An investigation by the Kern County (Calif.) Environmental Health Department determined that a patient at Mercy Hospital in Bakersfield, Calif., had ingested a common household pesticide called Dursban, which is sold over the counter and is used to kill ants and other insects.
Nineteen emergency-department workers at the 257-bed hospital had to be decontaminated two weeks ago after ammonia-like fumes coming from the Hospital safetyunidentified 44-year-old woman, who was in cardiac arrest, caused them to experience minor dizziness, headaches and breathing difficulties.
A Kern County health official requesting anonymity said the patient likely ingested the pesticide in her home. It's unclear whether it was consumed intentionally, the source said.
Authorities investigating a similar incident that occurred one week earlier at 358-bed Riverside (Calif.) General Hospital said it's unlikely they'll have any clear-cut answers in that case until results of a detailed toxicology and autopsy report on the patient involved are issued later this month.
However, the Riverside County Board of Supervisors last week asked the State Department of Health Services to take over the investigation so it could review the conduct of inspectors from the state's Occupational Safety and Health Administration. County officials said the inspectors delayed the autopsy conducted on the Riverside patient two weeks ago.
In the Riverside incident, six emergency-department workers were sent to nearby hospitals after breathing fumes emitting from a 31-year-old cancer patient who was in the advanced stages of cervical cancer. The patient died of a heart attack.
The coroner's office and several other city, county and state agencies spent two days preparing for an autopsy on the patient. They closed off two narrow streets behind the coroner's office and devised plans to test for contaminants in the patient's casket and on her body while ensuring that potential fumes were filtered and workers protected.
Late last week, the medical condition of Julie Gorchynski, M.D., who was hospitalized after treating the patient at Riverside, was upgraded to good condition and she was removed from intensive care at Loma Linda (Calif.) University Medical Center, said hospital spokesman Richard A. Schaefer.
Sally Balderas, a Riverside nurse injured in the incident, was released from Parkview Community Medical Center in Riverside last week, the hospital said.

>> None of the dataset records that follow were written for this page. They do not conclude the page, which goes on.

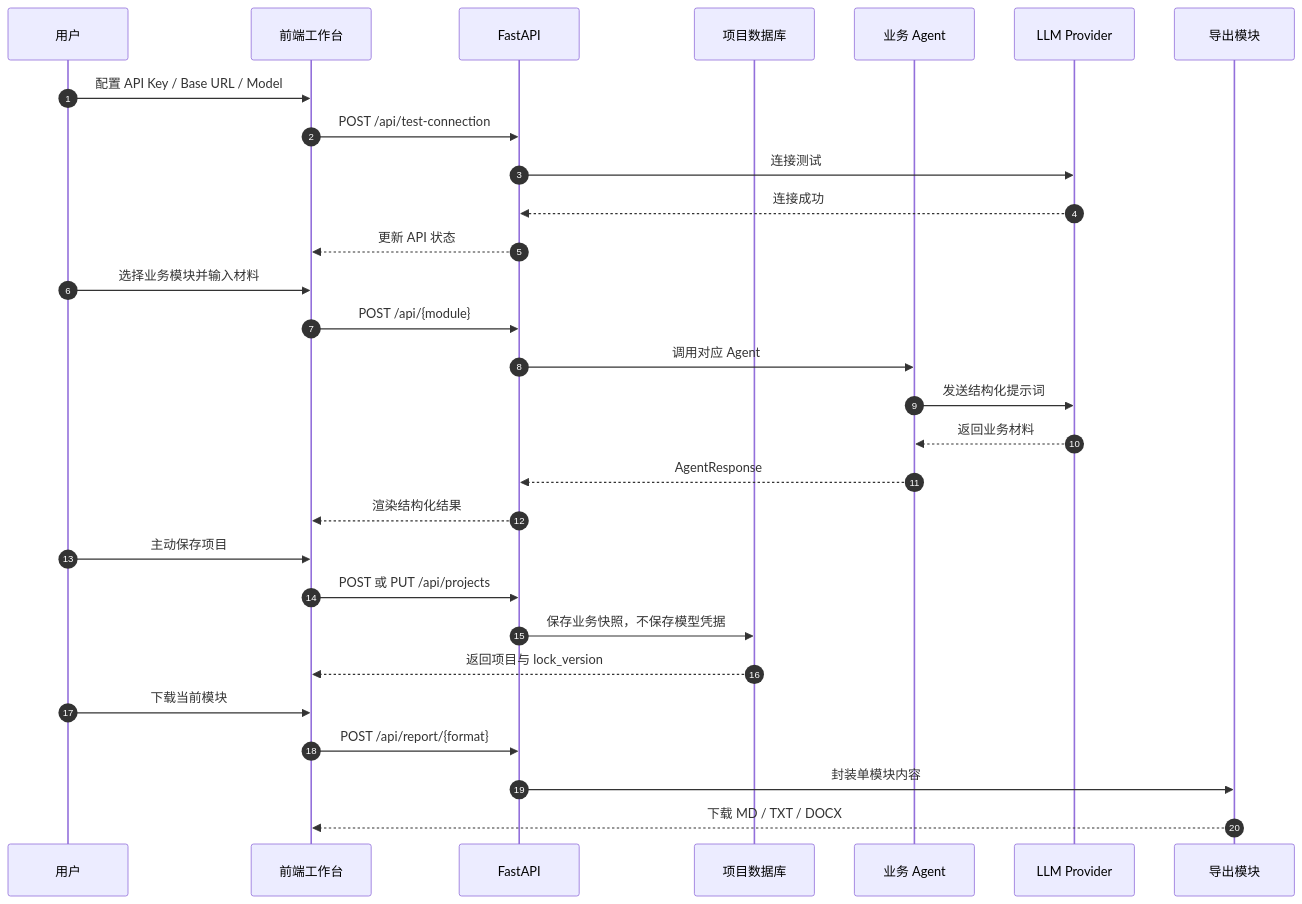
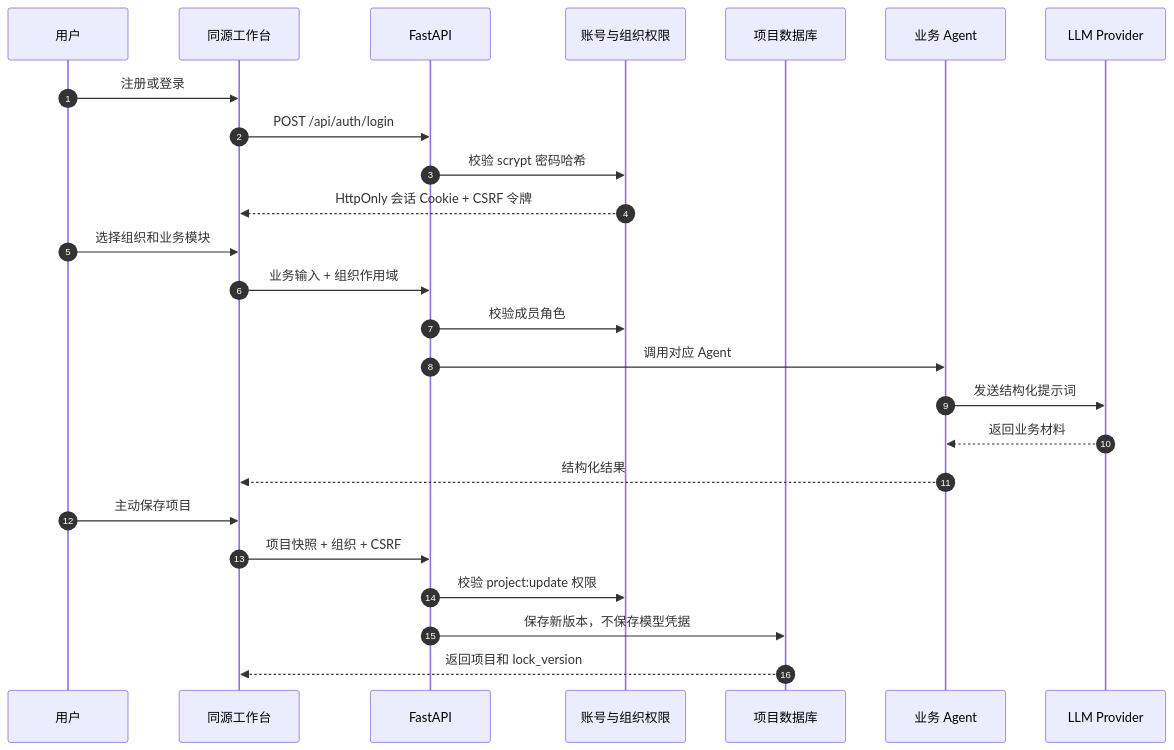
Before and after one commit to liqinglq666/zhilink-tianhe-enterprise-ai-workspace: the third of 6 diagrams in README.md, drawn with Mermaid. The commit also changed other lines of this file, not shown here.

Commit message:
docs(auth): add account and organization pointers

````diff
--- a/README.md
+++ b/README.md
@@ -320,35 +344,30 @@
 ```mermaid
 sequenceDiagram
     autonumber
     participant User as 用户
-    participant UI as 前端工作台
+    participant UI as 同源工作台
     participant API as FastAPI
+    participant Auth as 账号与组织权限
     participant Project as 项目数据库
     participant Agent as 业务 Agent
     participant LLM as LLM Provider
-    participant Export as 导出模块
 
-    User->>UI: 配置 API Key / Base URL / Model
-    UI->>API: POST /api/test-connection
-    API->>LLM: 连接测试
-    LLM-->>API: 连接成功
-    API-->>UI: 更新 API 状态
+    User->>UI: 注册或登录
+    UI->>API: POST /api/auth/login
+    API->>Auth: 校验 scrypt 密码哈希
+    Auth-->>UI: HttpOnly 会话 Cookie + CSRF 令牌
 
-    User->>UI: 选择业务模块并输入材料
-    UI->>API: POST /api/{module}
+    User->>UI: 选择组织和业务模块
+    UI->>API: 业务输入 + 组织作用域
+    API->>Auth: 校验成员角色
     API->>Agent: 调用对应 Agent
     Agent->>LLM: 发送结构化提示词
     LLM-->>Agent: 返回业务材料
-    Agent-->>API: AgentResponse
-    API-->>UI: 渲染结构化结果
+    Agent-->>UI: 结构化结果
 
     User->>UI: 主动保存项目
-    UI->>API: POST 或 PUT /api/projects
-    API->>Project: 保存业务快照，不保存模型凭据
-    Project-->>UI: 返回项目与 lock_version
-
-    User->>UI: 下载当前模块
-    UI->>API: POST /api/report/{format}
-    API->>Export: 封装单模块内容
-    Export-->>UI: 下载 MD / TXT / DOCX
+    UI->>API: 项目快照 + 组织 + CSRF
+    API->>Auth: 校验 project:update 权限
+    API->>Project: 保存新版本，不保存模型凭据
+    Project-->>UI: 返回项目和 lock_version
 ```
````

Scientists have theorized that the Riverside patient and emergency-department personnel were exposed to a chemical agent in the organophosphate family, highly reactive chemicals used in pesticides and nerve gas.
At Mercy Hospital, no serious injuries were reported among medical personnel. The patient's condition has been upgraded to fair.